__Task objective__. Would you tally how many lines in the records include the word "filas"? Reply with the number only.

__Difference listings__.
::::

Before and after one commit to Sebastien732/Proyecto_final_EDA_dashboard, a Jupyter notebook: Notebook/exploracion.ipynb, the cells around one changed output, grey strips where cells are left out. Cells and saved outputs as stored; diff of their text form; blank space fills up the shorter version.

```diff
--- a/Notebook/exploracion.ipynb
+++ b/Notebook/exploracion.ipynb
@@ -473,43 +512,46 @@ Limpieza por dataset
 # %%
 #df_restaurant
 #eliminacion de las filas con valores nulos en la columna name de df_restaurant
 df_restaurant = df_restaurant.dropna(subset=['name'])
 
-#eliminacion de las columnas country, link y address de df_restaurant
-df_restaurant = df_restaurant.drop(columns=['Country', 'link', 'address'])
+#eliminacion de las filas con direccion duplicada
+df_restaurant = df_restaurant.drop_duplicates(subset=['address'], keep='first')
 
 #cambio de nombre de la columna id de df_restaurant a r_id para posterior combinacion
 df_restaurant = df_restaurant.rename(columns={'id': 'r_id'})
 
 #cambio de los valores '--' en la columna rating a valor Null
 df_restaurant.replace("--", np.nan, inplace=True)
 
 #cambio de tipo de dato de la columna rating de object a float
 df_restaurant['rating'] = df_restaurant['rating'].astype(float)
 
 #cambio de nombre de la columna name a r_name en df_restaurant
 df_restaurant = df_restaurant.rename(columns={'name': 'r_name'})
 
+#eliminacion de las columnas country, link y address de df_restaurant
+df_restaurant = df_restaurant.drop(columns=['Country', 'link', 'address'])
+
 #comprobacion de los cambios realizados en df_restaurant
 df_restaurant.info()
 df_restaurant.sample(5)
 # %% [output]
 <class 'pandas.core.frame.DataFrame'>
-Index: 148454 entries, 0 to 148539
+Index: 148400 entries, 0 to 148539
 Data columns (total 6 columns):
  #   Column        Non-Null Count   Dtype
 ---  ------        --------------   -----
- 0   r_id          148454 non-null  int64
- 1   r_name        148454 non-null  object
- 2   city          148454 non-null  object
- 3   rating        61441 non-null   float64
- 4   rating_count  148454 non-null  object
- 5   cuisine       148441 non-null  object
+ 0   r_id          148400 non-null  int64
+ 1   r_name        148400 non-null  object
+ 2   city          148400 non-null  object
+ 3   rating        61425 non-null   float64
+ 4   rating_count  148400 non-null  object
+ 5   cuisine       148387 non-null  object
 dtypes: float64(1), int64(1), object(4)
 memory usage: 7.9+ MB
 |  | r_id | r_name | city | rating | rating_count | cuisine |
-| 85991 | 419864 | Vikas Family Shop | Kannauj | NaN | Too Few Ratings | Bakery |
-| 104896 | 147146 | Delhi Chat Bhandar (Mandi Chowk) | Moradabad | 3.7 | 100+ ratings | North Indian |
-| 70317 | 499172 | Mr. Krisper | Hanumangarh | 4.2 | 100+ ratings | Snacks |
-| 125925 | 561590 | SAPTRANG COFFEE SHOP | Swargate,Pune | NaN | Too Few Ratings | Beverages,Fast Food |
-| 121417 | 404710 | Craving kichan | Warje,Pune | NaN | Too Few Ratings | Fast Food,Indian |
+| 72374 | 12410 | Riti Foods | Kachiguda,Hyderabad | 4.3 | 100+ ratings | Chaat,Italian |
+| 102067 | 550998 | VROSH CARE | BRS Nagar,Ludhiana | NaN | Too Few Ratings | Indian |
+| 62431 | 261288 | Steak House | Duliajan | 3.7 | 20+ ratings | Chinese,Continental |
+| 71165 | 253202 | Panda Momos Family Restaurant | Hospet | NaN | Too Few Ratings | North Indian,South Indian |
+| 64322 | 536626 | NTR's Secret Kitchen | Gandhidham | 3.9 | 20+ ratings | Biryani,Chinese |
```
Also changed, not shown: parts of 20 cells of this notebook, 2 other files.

::::

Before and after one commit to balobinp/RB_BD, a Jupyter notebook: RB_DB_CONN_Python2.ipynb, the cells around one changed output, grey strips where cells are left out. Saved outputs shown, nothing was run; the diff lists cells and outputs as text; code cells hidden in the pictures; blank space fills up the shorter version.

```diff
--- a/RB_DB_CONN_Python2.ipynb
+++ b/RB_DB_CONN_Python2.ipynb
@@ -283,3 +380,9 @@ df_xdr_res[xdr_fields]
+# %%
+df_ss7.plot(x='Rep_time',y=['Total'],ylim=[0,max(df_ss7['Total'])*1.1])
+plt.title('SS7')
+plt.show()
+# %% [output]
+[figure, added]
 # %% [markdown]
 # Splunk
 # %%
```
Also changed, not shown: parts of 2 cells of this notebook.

::::

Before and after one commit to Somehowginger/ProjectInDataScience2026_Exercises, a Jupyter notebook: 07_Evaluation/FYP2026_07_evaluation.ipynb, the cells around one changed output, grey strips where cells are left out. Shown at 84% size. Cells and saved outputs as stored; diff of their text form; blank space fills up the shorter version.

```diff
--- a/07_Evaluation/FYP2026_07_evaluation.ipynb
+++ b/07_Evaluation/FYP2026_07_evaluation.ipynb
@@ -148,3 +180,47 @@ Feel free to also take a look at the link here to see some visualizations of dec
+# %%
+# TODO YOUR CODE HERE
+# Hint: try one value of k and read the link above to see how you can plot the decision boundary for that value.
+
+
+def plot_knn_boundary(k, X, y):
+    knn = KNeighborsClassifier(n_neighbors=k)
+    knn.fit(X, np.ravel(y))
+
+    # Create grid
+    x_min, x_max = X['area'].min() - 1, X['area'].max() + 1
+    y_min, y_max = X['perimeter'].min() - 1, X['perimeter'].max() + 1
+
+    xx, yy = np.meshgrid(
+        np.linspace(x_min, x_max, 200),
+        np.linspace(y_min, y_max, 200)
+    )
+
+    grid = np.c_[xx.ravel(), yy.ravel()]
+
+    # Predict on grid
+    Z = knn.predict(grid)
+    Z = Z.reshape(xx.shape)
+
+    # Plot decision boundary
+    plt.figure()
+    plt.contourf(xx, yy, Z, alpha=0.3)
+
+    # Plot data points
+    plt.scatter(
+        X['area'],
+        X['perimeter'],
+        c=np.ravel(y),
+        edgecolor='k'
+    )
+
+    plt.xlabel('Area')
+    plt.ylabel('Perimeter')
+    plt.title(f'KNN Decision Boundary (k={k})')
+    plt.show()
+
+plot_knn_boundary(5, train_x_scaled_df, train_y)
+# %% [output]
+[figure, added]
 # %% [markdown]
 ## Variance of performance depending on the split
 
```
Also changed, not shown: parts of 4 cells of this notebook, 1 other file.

::::

__Answer space__. 2